What you should do ::
Tally the lines in the entries where the string "gender" appears, and write only the total.

(Edit tracking data)
>>>

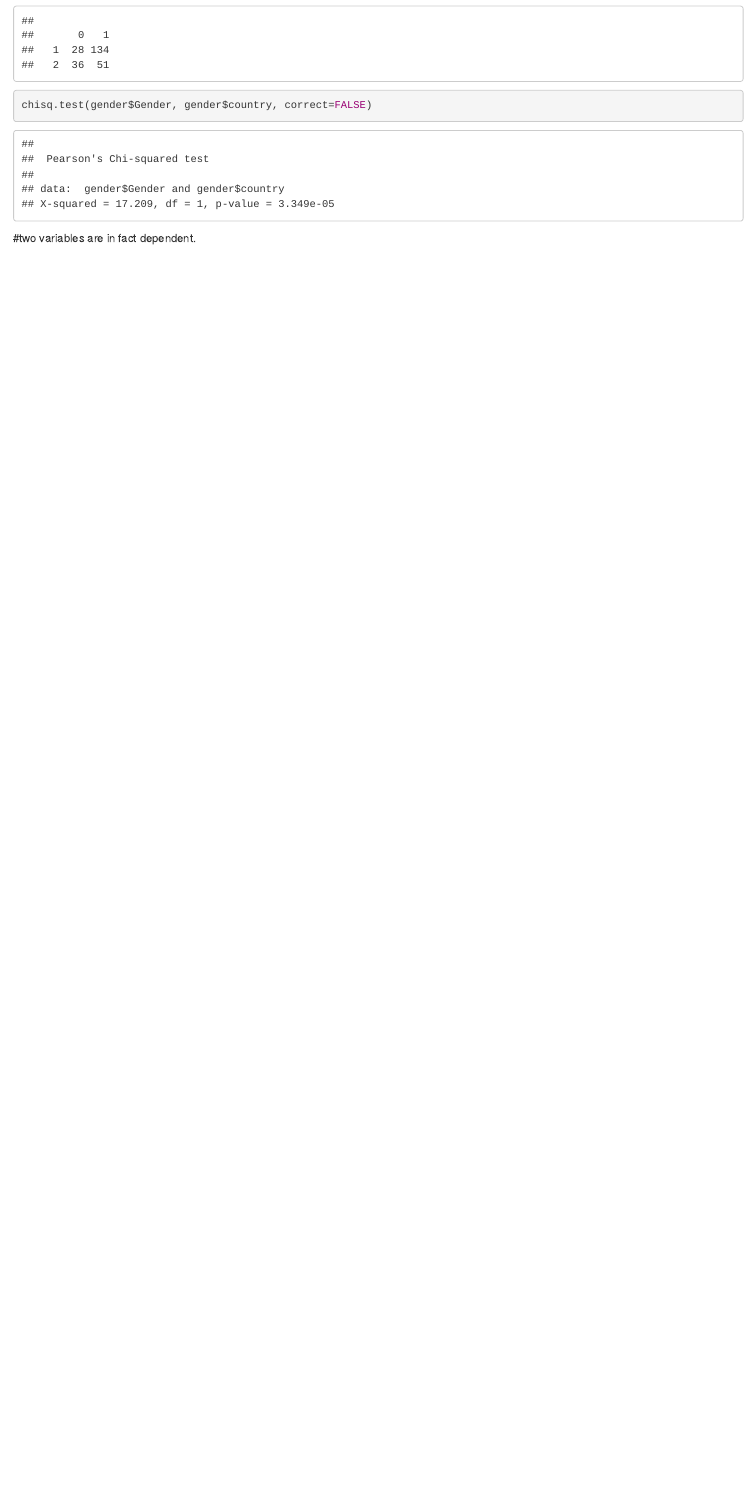
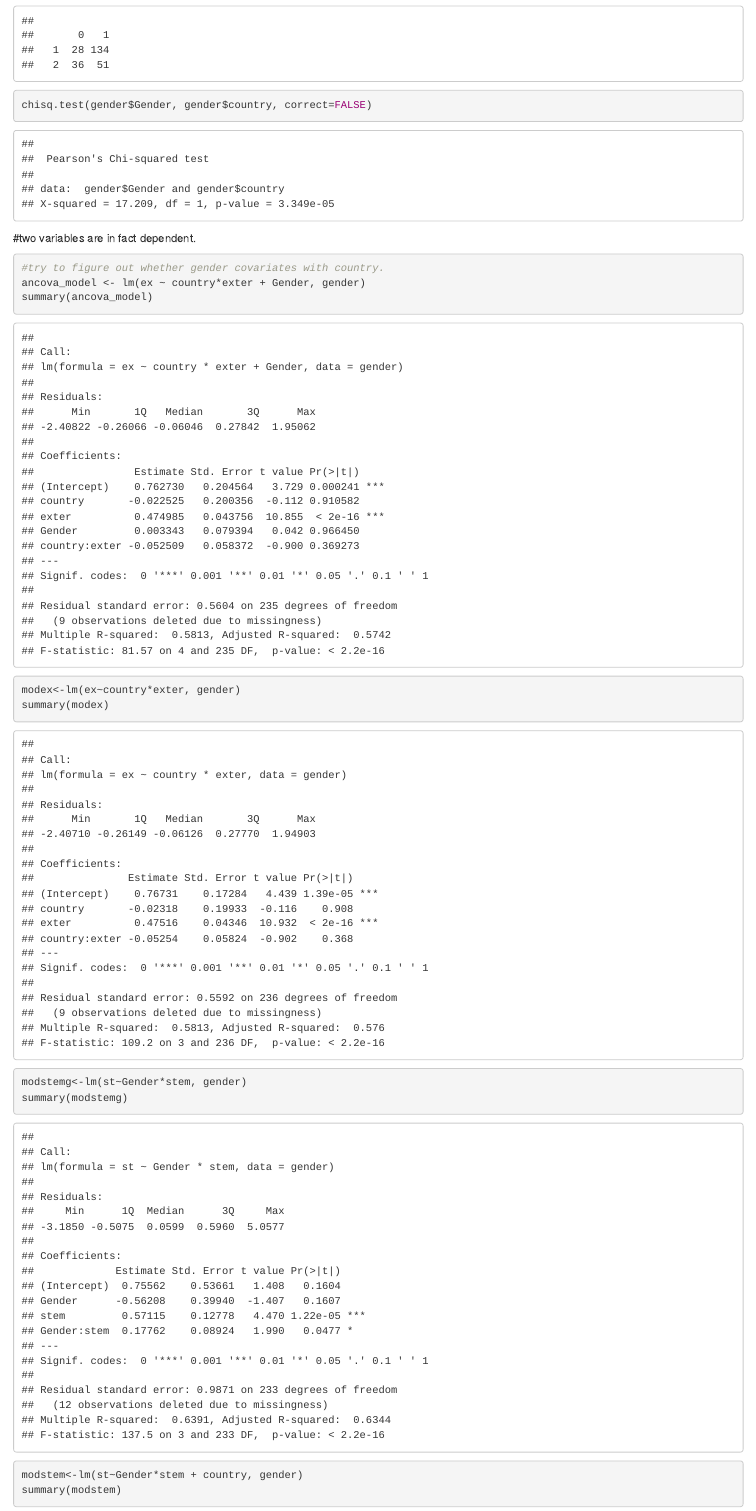
Before and after one commit to jessieeeee77/portifolio, an R Markdown document (p09.Rmd): the page in a window 1100 px wide, from 1360 px down. Rendered offline with R 4.5, knitr and Pandoc, with nearby package versions; some code elsewhere in the file could not run offline.

Commit message:
conmmit22

````diff
--- a/p09.Rmd
+++ b/p09.Rmd
@@ -21,3 +21,16 @@
 chisq.test(gender$Gender, gender$country, correct=FALSE)
 ```
 #two variables are in fact dependent.
+```{r ancova}
+#try to figure out whether gender covariates with country.
+ancova_model <- lm(ex ~ country*exter + Gender, gender)
+summary(ancova_model)
+
+modex<-lm(ex~country*exter, gender)
+summary(modex)
+```
+```{r stem}
+modstemg<-lm(st~Gender*stem, gender)
+summary(modstemg)
+modstem<-lm(st~Gender*stem + country, gender)
+summary(modstem)
````
Also changed, not shown: p09.Rmd (19 more changed lines).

<<<

Answer for this exercise ::
6